Everything that I had read and heard told me my poor baby had reflux, and so I BEGGED for some Zantac for my son. We started it that Friday, although with some formula (I needed to sleep), and he was a new baby by Sunday.

My husband and I decided to stick with the formula for a few weeks, and that I could try to pump as much as possible. Well, my pumping was a miserable failure; even though I tried for several weeks, I never got more than an ounce out. So I just figured it was either formula or nursing for us. That was okay since “successful breastfeeding isn’t EXCLUSIVE breastfeeding.”

Then my son had a constipation problem and we had to take him to the ER. We didn’t realize that his constipation would turn into a bigger issue as he got older.

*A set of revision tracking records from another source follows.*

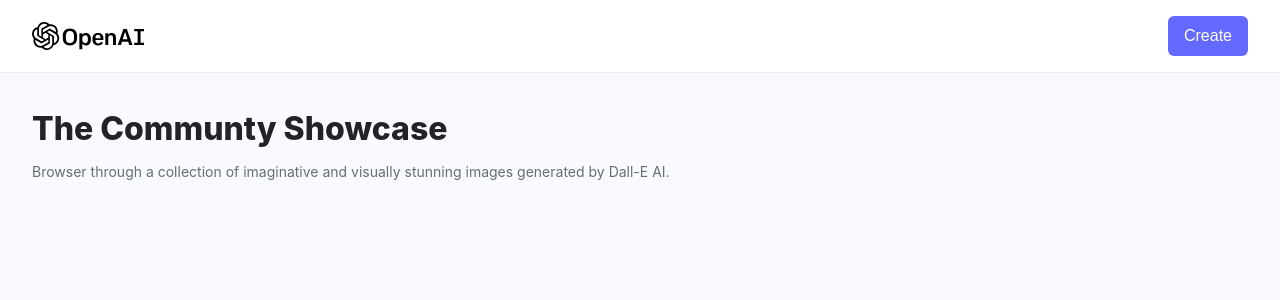
Repository: TheHumanistX/MERN-dall-e
Page: / (app in client/)
The author's editor kept a copy of each file at every save. The page is drawn from the files as they stood at one save, then again after the next save.
The browser window is 1280 px wide. The pictures show the whole page.
Some web fonts or font styles are not loaded; a fallback is used. The project was rebuilt for these pictures with package versions that can differ from the ones it lists, and the page was loaded fresh each time. Also part of the build but not shown: client/vite.config.js, client/src/App.css, client/src/pages/CreatePost.jsx, client/src/components/Card.jsx, client/src/components/FormField.jsx, client/src/components/Loader.jsx.

Above is the page before, as saved 2023-08-11 13:12:28.

After the next save:
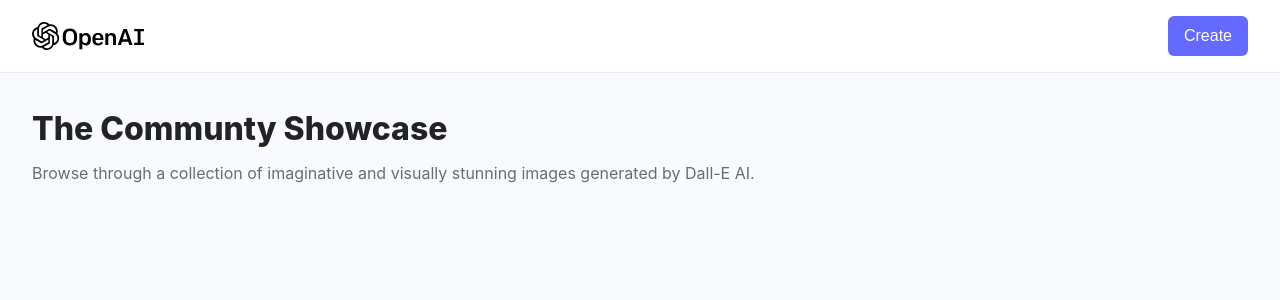
Saved 16 s later.
--- a/client/src/pages/Home.jsx
+++ b/client/src/pages/Home.jsx
@@ -15,8 +15,8 @@
             <h1 className='font-extrabold text-[#222328] text-[32px]'>
                 The Communty Showcase
             </h1>
-            <p className='mt-2 text-[#666e75] text-[14px] max-w[500px]'>
-                Browser through a collection of imaginative and visually stunning images generated by Dall-E AI.
+            <p className='mt-2 text-[#666e75] text-[16px] max-w[500px]'>
+                Browse through a collection of imaginative and visually stunning images generated by Dall-E AI.
             </p>
         </div>
     </section>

It turned out that his constipation was due to an allergy or reaction* he had, that was even present in his formula: cow’s milk. I had no idea, however, that he reacting* to so many other things as well. At this point in time, his formula was then switched to the highly expensive Similac Alimentum. We didn’t discover all of his reactions* until he was 18 months old, after a full year of random hives and ongoing bowel issues.

And this is when my medical issues became the big problem.

To be continued…

*I use the terms “allergy” or “reaction” to describe IgG-mediated immune reactions. The typical itchy eyes, runny nose, cough, throat closing reactions are caused by IgE-mediated reactions. The reactions my son has are mostly gastrointestinal reactions, like abdominal pain, reflux, constipation, and diarrhea. The testing for these reactions are not FDA-approved or even accepted by all allergy communities.